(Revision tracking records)
=== Section Start ===

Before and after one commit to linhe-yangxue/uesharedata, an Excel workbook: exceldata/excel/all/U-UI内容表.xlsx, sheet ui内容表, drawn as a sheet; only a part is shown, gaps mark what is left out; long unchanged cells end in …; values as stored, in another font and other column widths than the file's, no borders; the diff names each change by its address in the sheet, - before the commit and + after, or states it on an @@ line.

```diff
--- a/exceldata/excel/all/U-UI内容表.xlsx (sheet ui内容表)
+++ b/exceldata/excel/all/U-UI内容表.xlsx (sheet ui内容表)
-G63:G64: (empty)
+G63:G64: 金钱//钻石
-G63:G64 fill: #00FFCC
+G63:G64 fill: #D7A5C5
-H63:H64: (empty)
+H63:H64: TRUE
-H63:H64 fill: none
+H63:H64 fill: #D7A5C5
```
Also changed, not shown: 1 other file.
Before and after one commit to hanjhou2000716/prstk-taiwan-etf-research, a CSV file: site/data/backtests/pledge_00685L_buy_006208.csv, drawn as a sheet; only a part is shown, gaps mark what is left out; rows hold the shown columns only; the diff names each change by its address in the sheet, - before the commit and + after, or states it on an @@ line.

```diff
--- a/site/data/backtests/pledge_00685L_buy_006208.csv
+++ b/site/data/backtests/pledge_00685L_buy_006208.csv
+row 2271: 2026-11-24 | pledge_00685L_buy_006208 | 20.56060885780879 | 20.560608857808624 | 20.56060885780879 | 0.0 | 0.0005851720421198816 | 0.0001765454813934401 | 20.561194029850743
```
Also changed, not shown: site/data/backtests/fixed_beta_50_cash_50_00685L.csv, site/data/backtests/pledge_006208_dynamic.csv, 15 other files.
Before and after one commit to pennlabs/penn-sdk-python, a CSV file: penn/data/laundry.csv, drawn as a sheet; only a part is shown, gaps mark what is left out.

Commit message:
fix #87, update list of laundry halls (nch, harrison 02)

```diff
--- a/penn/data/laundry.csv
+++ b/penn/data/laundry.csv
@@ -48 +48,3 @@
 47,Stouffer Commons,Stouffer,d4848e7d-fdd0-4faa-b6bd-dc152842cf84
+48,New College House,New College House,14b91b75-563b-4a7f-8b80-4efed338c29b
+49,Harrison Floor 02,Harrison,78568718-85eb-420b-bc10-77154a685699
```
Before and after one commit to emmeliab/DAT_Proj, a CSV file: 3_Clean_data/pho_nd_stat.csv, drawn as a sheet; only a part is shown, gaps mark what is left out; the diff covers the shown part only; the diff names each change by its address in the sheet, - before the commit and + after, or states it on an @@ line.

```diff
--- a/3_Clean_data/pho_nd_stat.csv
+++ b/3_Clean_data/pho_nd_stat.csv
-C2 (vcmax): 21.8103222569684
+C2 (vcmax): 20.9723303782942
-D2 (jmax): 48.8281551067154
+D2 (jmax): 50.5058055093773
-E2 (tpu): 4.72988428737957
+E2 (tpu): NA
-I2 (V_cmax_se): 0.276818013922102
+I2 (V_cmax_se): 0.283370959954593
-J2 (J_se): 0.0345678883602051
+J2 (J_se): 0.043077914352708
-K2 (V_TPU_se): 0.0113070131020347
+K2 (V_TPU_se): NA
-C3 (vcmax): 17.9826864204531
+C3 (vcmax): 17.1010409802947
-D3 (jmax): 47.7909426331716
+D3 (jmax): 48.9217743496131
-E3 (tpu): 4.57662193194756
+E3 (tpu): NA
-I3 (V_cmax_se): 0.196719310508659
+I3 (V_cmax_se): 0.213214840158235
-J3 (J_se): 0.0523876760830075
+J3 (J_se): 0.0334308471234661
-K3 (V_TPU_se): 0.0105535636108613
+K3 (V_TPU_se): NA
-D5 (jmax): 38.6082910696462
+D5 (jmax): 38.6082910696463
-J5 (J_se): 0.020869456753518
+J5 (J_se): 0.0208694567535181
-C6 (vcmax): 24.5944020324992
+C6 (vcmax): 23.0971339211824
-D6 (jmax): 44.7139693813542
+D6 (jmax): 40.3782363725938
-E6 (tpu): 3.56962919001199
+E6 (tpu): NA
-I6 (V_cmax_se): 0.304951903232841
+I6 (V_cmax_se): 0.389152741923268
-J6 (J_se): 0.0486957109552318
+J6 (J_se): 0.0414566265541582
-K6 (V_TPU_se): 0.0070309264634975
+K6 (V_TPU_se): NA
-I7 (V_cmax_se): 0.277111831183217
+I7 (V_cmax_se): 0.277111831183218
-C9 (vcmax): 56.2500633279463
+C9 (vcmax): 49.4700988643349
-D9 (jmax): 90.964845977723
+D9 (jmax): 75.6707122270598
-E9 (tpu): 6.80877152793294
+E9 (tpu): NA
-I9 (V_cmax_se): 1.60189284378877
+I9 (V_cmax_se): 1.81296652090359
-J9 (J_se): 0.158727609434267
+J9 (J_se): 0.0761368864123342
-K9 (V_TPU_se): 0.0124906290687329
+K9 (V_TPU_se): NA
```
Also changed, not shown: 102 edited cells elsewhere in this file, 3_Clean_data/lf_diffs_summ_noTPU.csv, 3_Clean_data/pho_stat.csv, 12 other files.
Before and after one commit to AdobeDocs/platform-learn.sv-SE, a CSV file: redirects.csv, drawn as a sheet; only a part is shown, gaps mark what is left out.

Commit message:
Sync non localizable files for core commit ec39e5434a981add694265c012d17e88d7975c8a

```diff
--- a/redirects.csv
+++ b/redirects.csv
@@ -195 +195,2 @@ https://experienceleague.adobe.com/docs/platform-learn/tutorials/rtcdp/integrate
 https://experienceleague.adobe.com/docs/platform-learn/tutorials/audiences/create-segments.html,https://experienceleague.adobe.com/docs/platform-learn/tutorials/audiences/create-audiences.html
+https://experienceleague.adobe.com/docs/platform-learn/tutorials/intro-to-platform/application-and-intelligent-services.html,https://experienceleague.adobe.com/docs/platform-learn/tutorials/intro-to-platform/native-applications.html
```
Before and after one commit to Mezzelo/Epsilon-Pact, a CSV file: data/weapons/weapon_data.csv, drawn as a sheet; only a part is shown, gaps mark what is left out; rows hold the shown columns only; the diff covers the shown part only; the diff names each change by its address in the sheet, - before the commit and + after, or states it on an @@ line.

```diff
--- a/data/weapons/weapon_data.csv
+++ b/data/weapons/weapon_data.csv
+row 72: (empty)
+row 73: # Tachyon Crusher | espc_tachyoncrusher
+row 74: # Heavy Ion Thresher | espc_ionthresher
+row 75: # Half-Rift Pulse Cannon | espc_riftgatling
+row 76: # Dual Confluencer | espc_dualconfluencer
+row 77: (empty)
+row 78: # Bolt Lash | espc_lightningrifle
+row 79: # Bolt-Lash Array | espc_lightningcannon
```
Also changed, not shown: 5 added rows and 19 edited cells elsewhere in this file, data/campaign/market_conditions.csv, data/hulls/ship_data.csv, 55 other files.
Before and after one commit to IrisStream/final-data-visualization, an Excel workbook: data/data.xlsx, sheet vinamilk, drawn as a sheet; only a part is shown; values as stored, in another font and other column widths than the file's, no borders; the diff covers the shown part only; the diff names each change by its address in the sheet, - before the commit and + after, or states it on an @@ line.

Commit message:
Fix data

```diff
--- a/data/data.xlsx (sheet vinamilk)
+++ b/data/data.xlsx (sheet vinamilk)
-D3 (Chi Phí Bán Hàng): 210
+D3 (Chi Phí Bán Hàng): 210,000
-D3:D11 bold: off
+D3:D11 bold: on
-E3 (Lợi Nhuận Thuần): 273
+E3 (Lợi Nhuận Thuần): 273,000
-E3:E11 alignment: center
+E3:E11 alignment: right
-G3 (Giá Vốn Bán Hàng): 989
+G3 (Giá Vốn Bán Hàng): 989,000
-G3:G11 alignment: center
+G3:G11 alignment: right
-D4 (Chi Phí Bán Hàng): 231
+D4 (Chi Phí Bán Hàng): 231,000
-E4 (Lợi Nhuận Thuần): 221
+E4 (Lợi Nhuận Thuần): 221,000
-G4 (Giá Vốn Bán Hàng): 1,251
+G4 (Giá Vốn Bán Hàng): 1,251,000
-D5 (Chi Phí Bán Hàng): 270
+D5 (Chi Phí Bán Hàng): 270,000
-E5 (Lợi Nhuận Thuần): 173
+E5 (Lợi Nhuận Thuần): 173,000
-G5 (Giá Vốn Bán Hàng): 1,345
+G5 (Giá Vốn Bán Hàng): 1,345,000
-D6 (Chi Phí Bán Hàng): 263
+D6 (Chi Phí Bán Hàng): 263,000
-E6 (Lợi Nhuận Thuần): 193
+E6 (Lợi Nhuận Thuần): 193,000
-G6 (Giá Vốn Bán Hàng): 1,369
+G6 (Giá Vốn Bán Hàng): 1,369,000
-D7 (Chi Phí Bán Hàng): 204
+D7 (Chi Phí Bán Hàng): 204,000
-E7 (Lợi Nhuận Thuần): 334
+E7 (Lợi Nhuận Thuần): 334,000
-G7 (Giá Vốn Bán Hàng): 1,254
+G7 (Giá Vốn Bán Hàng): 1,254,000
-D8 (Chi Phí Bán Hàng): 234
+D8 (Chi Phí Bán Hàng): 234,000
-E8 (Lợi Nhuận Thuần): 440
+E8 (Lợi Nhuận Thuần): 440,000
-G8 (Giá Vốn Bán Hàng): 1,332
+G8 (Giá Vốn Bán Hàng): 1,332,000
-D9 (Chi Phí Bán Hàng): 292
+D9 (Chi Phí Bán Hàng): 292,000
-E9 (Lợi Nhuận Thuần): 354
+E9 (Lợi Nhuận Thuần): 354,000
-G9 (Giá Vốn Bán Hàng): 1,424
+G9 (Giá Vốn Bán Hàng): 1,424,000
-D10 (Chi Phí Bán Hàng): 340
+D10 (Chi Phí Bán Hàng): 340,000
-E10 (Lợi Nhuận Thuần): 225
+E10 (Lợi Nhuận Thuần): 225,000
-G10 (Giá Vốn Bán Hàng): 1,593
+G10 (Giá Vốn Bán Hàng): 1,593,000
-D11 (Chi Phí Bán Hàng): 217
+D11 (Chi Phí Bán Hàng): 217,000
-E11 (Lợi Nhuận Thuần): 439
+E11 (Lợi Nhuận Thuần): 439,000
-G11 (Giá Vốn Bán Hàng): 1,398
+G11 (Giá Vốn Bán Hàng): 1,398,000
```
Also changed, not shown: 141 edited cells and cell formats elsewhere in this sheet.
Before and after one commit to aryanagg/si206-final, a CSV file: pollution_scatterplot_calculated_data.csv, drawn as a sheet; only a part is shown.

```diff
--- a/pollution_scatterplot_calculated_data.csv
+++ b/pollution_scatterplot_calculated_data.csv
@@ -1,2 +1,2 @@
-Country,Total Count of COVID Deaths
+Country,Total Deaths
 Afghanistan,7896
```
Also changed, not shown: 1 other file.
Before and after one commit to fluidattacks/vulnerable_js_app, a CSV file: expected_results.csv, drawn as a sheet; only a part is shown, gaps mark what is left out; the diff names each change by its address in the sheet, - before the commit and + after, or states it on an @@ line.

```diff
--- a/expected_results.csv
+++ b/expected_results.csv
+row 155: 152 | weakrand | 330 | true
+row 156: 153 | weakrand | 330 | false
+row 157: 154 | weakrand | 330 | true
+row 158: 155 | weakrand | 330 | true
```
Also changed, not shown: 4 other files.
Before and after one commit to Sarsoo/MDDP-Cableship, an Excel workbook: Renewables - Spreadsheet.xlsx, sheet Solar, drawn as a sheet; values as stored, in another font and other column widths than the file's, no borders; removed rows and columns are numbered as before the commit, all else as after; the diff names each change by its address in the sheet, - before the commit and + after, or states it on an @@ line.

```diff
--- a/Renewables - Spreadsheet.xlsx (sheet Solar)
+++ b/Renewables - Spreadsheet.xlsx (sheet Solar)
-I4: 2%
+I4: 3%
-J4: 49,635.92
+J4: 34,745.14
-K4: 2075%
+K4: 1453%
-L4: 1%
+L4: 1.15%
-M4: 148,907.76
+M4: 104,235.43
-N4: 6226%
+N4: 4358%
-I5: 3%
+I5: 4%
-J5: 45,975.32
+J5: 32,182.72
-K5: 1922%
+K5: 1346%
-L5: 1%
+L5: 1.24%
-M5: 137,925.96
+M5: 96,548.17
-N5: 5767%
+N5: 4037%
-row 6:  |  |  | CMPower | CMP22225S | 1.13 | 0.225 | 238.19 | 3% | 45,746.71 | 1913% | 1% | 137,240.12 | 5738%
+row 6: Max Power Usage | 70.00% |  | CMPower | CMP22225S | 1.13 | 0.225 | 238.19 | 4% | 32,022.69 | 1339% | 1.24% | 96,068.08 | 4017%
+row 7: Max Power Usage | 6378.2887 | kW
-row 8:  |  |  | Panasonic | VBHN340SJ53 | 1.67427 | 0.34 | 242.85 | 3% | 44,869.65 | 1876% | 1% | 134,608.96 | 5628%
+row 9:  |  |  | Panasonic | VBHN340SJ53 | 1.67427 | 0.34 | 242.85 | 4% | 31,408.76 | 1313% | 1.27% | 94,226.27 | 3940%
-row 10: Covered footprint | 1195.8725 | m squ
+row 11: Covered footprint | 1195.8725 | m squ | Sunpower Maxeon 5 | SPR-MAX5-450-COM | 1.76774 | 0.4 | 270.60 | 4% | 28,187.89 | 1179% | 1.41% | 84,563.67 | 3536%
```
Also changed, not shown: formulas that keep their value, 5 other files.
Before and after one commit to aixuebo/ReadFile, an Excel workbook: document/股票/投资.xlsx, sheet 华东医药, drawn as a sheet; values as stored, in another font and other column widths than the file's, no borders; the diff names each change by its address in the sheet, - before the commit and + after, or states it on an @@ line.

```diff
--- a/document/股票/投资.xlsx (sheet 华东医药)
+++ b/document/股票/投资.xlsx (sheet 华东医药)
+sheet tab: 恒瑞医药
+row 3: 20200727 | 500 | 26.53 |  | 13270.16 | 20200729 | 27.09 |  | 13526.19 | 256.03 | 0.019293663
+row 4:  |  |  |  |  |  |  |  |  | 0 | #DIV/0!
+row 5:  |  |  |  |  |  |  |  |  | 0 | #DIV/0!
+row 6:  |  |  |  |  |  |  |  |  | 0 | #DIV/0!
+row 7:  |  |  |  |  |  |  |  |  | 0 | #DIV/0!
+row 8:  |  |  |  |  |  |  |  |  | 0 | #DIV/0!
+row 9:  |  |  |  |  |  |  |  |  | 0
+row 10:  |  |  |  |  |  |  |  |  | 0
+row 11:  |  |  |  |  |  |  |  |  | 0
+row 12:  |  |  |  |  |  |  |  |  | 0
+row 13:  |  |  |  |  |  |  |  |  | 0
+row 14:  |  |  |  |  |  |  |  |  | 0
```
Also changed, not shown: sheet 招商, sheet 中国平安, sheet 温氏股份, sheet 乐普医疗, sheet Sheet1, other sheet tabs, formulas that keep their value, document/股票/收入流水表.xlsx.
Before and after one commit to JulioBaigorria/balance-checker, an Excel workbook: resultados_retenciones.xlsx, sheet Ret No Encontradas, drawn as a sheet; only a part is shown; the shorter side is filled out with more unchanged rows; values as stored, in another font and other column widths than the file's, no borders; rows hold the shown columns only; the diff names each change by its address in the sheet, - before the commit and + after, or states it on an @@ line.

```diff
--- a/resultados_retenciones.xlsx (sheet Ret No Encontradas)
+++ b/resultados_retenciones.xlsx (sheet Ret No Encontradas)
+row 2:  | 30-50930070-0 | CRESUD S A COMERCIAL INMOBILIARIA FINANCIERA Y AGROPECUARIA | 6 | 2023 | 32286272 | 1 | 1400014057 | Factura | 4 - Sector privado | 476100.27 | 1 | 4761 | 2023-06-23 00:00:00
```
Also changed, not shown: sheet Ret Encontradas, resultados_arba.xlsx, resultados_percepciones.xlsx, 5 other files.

=== Section End ===

* **Exercise instructions**:
List every line above that holds the word "tutorials".

* **Written solution**:
@@ -195 +195,2 @@ https://experienceleague.adobe.com/docs/platform-learn/tutorials/rtcdp/integrate
 https://experienceleague.adobe.com/docs/platform-learn/tutorials/audiences/create-segments.html,https://experienceleague.adobe.com/docs/platform-learn/tutorials/audiences/create-audiences.html
+https://experienceleague.adobe.com/docs/platform-learn/tutorials/intro-to-platform/application-and-intelligent-services.html,https://experienceleague.adobe.com/docs/platform-learn/tutorials/intro-to-platform/native-applications.html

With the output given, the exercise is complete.